(Stored items from a collection)
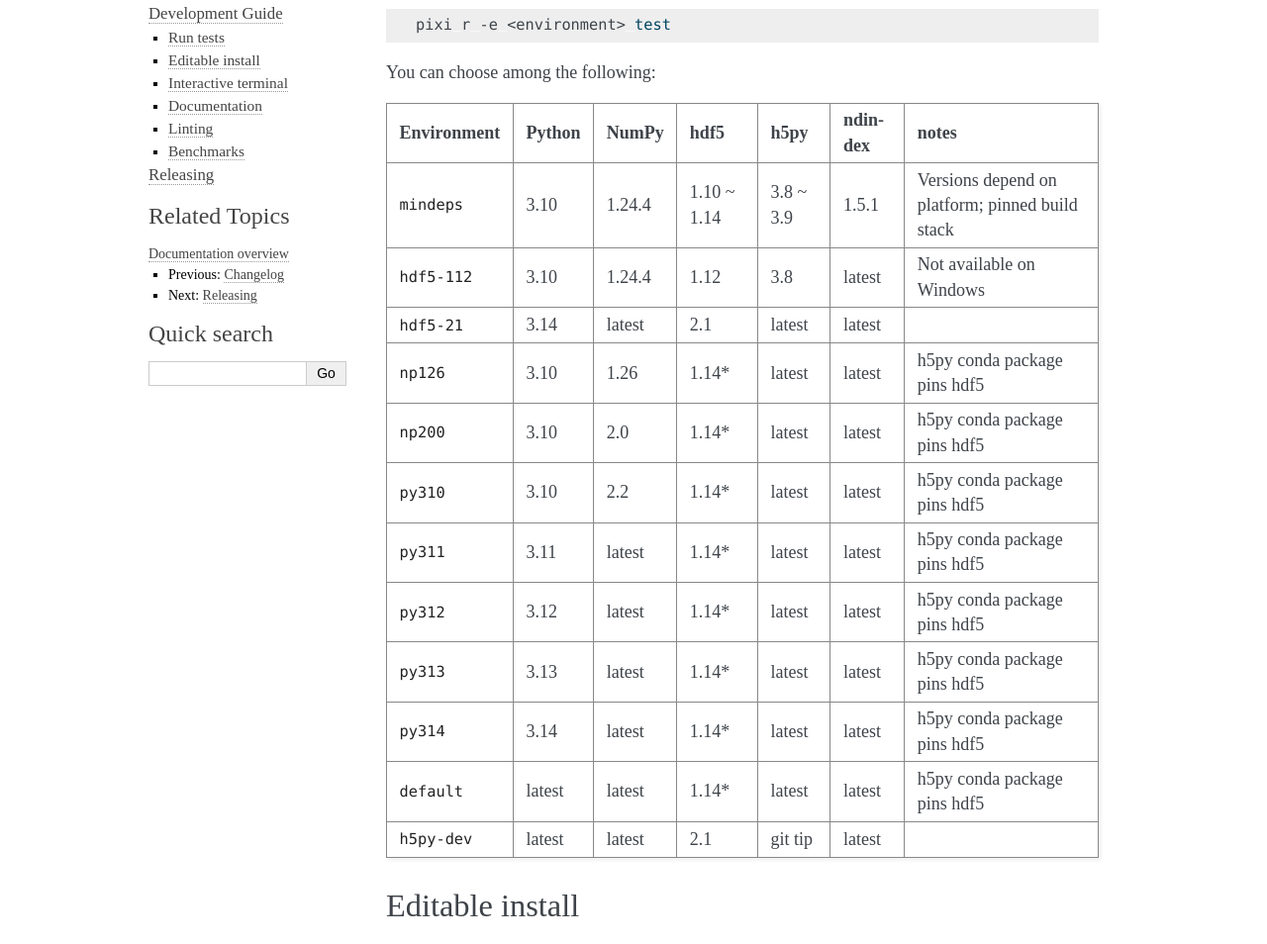
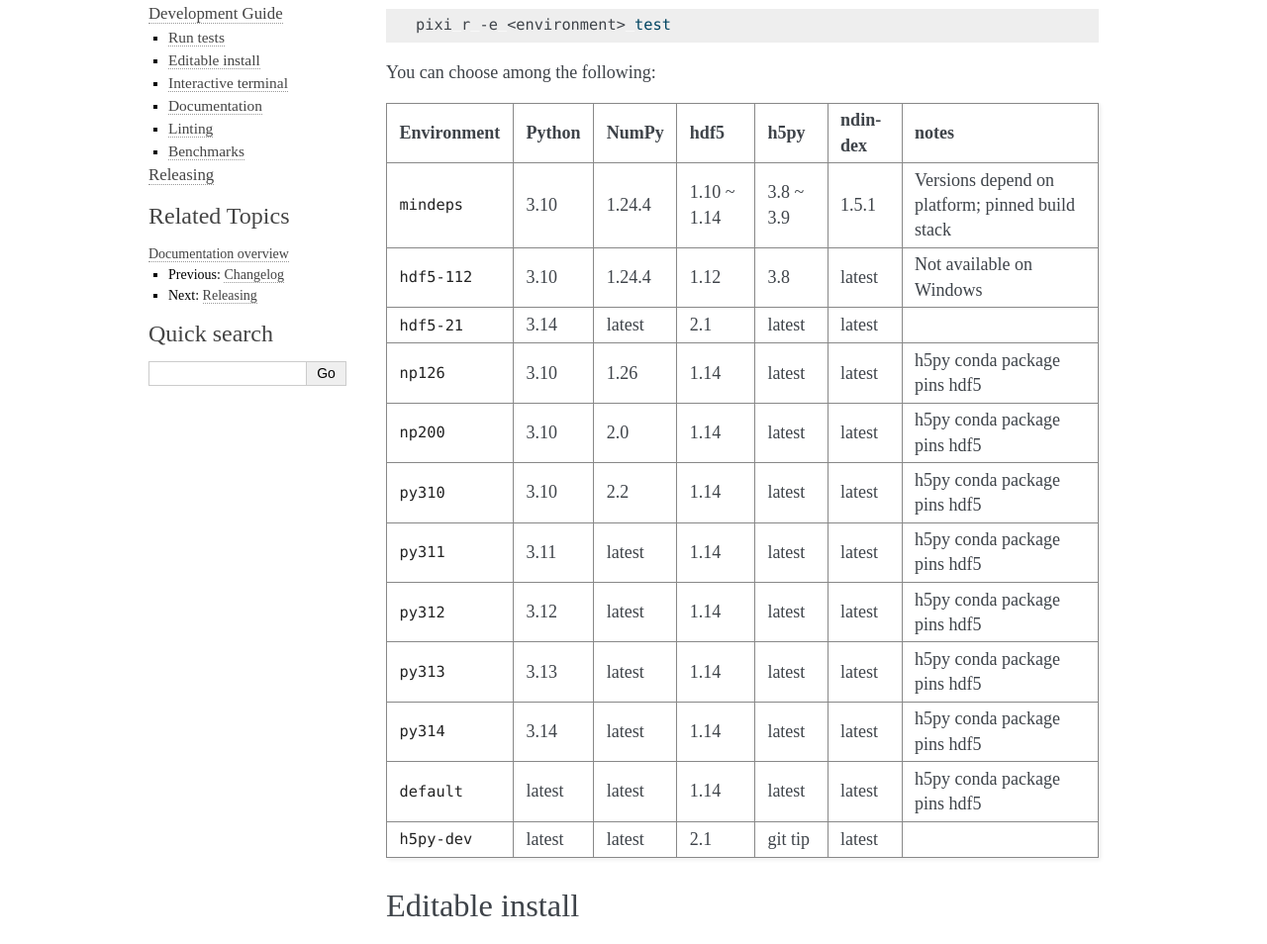
Before and after one commit to deshaw/versioned-hdf5, a Sphinx documentation site: the page built from docs/development.md, in a window 1280 px wide. Shown: the part 363-1317 px from the top of the page at 99% size. Built offline with Sphinx 7.4.7, drawn with Linux system fonts in a browser that asks for light colours.

Commit message:
docs nit

```diff
--- a/docs/development.md
+++ b/docs/development.md
@@ -24,14 +24,14 @@ You can choose among the following:
 | `mindeps`   | 3.10   | 1.24.4 | 1.10 ~ 1.14 | 3.8 ~ 3.9 | 1.5.1   | Versions depend on platform; pinned build stack |
 | `hdf5-112`  | 3.10   | 1.24.4 | 1.12        | 3.8       | latest  | Not available on Windows                        |
 | `hdf5-21`   | 3.14   | latest | 2.1         | latest    | latest  |                                                 |
-| `np126`     | 3.10   | 1.26   | 1.14*       | latest    | latest  | h5py conda package pins hdf5                    |
-| `np200`     | 3.10   | 2.0    | 1.14*       | latest    | latest  | h5py conda package pins hdf5                    |
-| `py310`     | 3.10   | 2.2    | 1.14*       | latest    | latest  | h5py conda package pins hdf5                    |
-| `py311`     | 3.11   | latest | 1.14*       | latest    | latest  | h5py conda package pins hdf5                    |
-| `py312`     | 3.12   | latest | 1.14*       | latest    | latest  | h5py conda package pins hdf5                    |
-| `py313`     | 3.13   | latest | 1.14*       | latest    | latest  | h5py conda package pins hdf5                    |
-| `py314`     | 3.14   | latest | 1.14*       | latest    | latest  | h5py conda package pins hdf5                    |
-| `default`   | latest | latest | 1.14*       | latest    | latest  | h5py conda package pins hdf5                    |
+| `np126`     | 3.10   | 1.26   | 1.14        | latest    | latest  | h5py conda package pins hdf5                    |
+| `np200`     | 3.10   | 2.0    | 1.14        | latest    | latest  | h5py conda package pins hdf5                    |
+| `py310`     | 3.10   | 2.2    | 1.14        | latest    | latest  | h5py conda package pins hdf5                    |
+| `py311`     | 3.11   | latest | 1.14        | latest    | latest  | h5py conda package pins hdf5                    |
+| `py312`     | 3.12   | latest | 1.14        | latest    | latest  | h5py conda package pins hdf5                    |
+| `py313`     | 3.13   | latest | 1.14        | latest    | latest  | h5py conda package pins hdf5                    |
+| `py314`     | 3.14   | latest | 1.14        | latest    | latest  | h5py conda package pins hdf5                    |
+| `default`   | latest | latest | 1.14        | latest    | latest  | h5py conda package pins hdf5                    |
 | `h5py-dev`  | latest | latest | 2.1         | git tip   | latest  |                                                 |
 
 ## Editable install
```
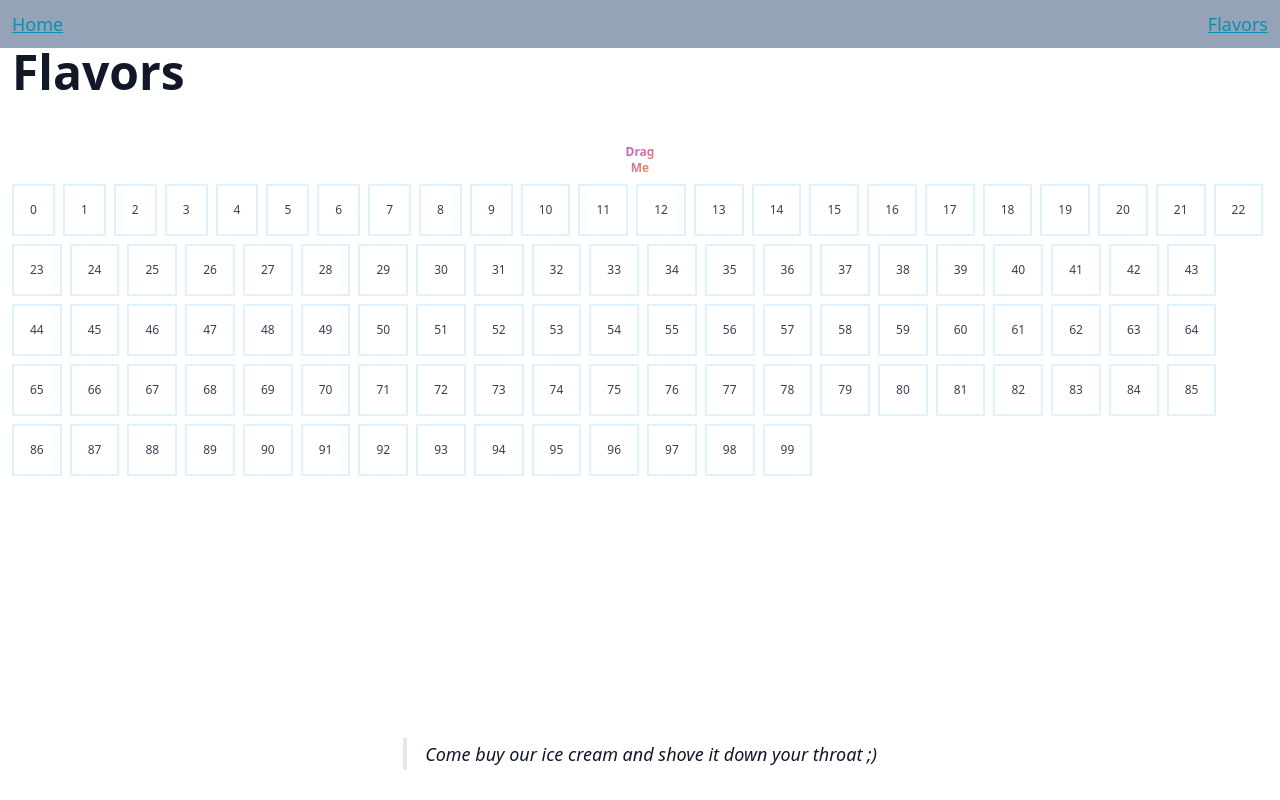
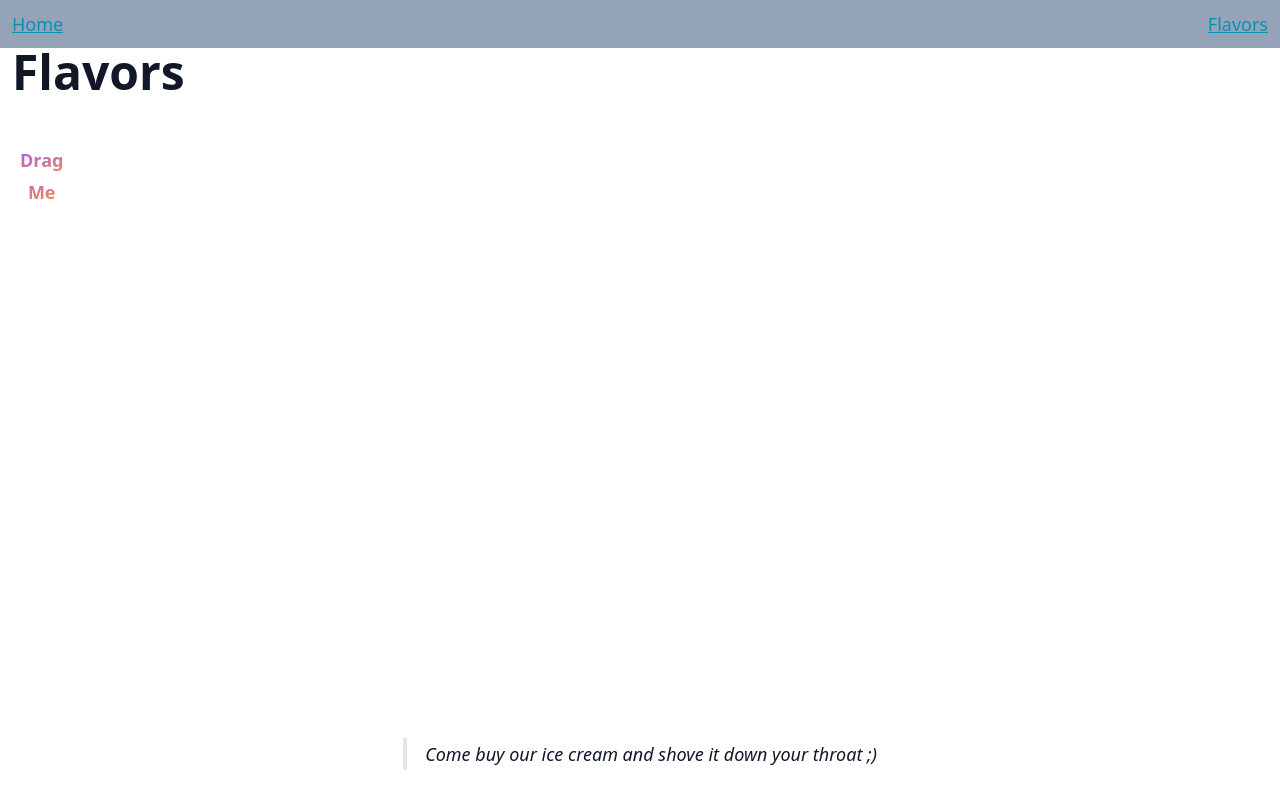
Before and after one commit to OfficialWebBoyz/svelte-web-builder-demo, a SvelteKit app: page /flavors in a window 1280 px wide. Built offline with nearby package versions, Linux system fonts and the light colour scheme.

Commit message:
create cool ass modal

```diff
--- /dev/null
+++ b/src/lib/components/Modal.svelte
@@ -0,0 +1,57 @@
+<script lang="ts" context="module">
+	// from the server we could load customization properties
+	// that are applied for a given user ... 🤔
+	let modal: HTMLDialogElement;
+
+	export function triggerModal() {
+		if (modal) {
+			modal.showModal();
+		}
+	}
+</script>
+
+<script lang="ts">
+	import cn from 'classnames';
+
+	export let title: string = '';
+	export let dimBackdrop: boolean = true;
+</script>
+
+<dialog
+	id="dialog"
+	bind:this={modal}
+	class={cn(
+		'rounded-md border-2 border-black max-w-7xl',
+		dimBackdrop && 'backdrop:bg-slate-800 backdrop:opacity-25 shadow-md'
+	)}
+>
+	<div class="flex justify-between my-2 items-center">
+		{#if title}
+			<h3 class="my-0">{title}</h3>
+		{/if}
+		<form method="dialog">
+			<button aria-label="close dialog"> X </button>
+		</form>
+	</div>
+	<slot />
+</dialog>
+
+<style>
+	dialog {
+		opacity: 0;
+	}
+	dialog[open] {
+		animation: slide-up 200ms ease-in 25ms 1 forwards;
+	}
+
+	@keyframes slide-up {
+		from {
+			opacity: 0;
+			transform: translateY(12px);
+		}
+		to {
+			opacity: 1;
+			transform: translateY(-12px);
+		}
+	}
+</style>
--- a/src/routes/flavors/+page.svelte
+++ b/src/routes/flavors/+page.svelte
@@ -1,12 +1,13 @@
 <script lang="ts">
 	import cn from 'classnames';
+	import Modal, { triggerModal } from '$lib/components/Modal.svelte';
 
-	const blockCount = 100;
+	const blockCount = 300;
 	const DATA_Key = 'item';
 	const COMPONENT_TYPES = {
 		accordion: 'accordion',
 		customComponent: 'custom-nigga'
-	}
+	};
 
 	let isDragging = false;
 	/**
@@ -29,14 +30,14 @@
 	function handleItemDragEnter(event: DragEvent) {
 		const element = checkElement(event.target);
 		if (element) {
-			element.classList.add('border-orange-500')
+			element.classList.add('border-orange-500');
 		}
 	}
 
 	function handleItemDragLeave(event: DragEvent) {
 		const element = checkElement(event.target);
 		if (element) {
-			element.classList.remove('border-orange-500')
+			element.classList.remove('border-orange-500');
 		}
 	}
 
@@ -51,55 +52,59 @@
 	function handleDrop(e: DragEvent) {
 		e.preventDefault();
 		const element = checkElement(e.target);
-		const sourceElement = document.getElementById(selectedElementId)
+		const sourceElement = document.getElementById(selectedElementId);
 		if (element && sourceElement) {
-			console.log({data: e.dataTransfer?.getData(DATA_Key)});
-			element.appendChild(sourceElement)
-			element.classList.remove('border-orange-500')
+			console.log({ data: e.dataTransfer?.getData(DATA_Key) });
+			element.appendChild(sourceElement);
+			element.classList.remove('border-orange-500');
 		}
-		resetState()
+		resetState();
 	}
 
 	function resetState() {
 		isDragging = false;
-		selectedElementId = ''
+		selectedElementId = '';
 	}
 </script>
 
 <main class="x-container">
 	<h1>Flavors</h1>
 
-	<div
+	<button
+		type="button"
 		id={`draggable-${COMPONENT_TYPES.customComponent}`}
 		data-component-type={COMPONENT_TYPES.customComponent}
 		draggable="true"
-		class={cn('text-xs text-center p-2', isDragging && 'bg-green-200')}
+		class={cn('text-center p-2', isDragging && 'bg-green-200')}
 		on:dragstart={handleDragStart}
 		on:drag={handleItemDrag}
 		on:dragend={handleDragEnd}
+		on:click={triggerModal}
 	>
 		<strong
 			class="capitalize text-transparent bg-clip-text bg-gradient-to-br from-purple-500 to-orange-400"
 		>
 			drag <br /> me
 		</strong>
-	</div>
+	</button>
+
+	<Modal title="hello">this is a modal with children</Modal>
+
+	<!-- the stuff -->
 
 	<div class="flex flex-wrap gap-2">
 		{#each [...Array(blockCount).keys()] as block}
 			<div
 				id={`drag-element-${block}`}
 				class={cn(
-					"p-4 border-sky-100 border-2 text-xs inline-flex justify-center items-center",
-					'hover:bg-slate-200'
+					'p-4 inline-flex border justify-center items-center hover:bg-slate-200',
+					isDragging ? 'border-sky-100' : 'border-transparent'
 				)}
 				on:dragover={(e) => e.preventDefault()}
 				on:dragenter={handleItemDragEnter}
 				on:dragleave={handleItemDragLeave}
 				on:drop={handleDrop}
-			>
-				{block}
-			</div>
+			/>
 		{/each}
 	</div>
 </main>
```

## Your assignment
Each line holding the word "justify" must be copied from the data.

## Written answer
+	<div class="flex justify-between my-2 items-center">
-					"p-4 border-sky-100 border-2 text-xs inline-flex justify-center items-center",
+					'p-4 inline-flex border justify-center items-center hover:bg-slate-200',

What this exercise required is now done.